Problem – The number of lines holding "ECIs" in the listing below is all you should give.

The data –
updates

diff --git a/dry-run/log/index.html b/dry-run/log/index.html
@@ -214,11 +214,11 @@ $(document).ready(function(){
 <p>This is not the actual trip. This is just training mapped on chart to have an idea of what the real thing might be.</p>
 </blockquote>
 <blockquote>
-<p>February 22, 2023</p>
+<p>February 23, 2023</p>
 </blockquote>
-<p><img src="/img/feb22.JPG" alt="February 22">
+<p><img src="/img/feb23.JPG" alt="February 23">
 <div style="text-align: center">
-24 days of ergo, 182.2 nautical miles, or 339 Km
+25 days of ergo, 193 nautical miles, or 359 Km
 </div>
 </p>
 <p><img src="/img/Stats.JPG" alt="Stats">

* * *

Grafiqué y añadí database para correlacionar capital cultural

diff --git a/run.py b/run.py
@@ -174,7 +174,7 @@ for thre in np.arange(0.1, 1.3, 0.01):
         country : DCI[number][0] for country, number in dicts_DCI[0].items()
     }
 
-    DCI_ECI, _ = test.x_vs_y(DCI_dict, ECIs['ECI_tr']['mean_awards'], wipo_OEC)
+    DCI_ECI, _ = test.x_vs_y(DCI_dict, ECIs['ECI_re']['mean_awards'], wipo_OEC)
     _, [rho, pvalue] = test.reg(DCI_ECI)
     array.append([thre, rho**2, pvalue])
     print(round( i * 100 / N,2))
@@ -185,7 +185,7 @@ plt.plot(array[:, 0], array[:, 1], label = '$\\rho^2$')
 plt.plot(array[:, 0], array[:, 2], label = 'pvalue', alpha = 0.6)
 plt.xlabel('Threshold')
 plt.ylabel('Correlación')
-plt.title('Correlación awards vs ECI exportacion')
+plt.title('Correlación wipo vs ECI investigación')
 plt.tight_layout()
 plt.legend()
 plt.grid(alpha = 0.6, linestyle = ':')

Result of the task – 2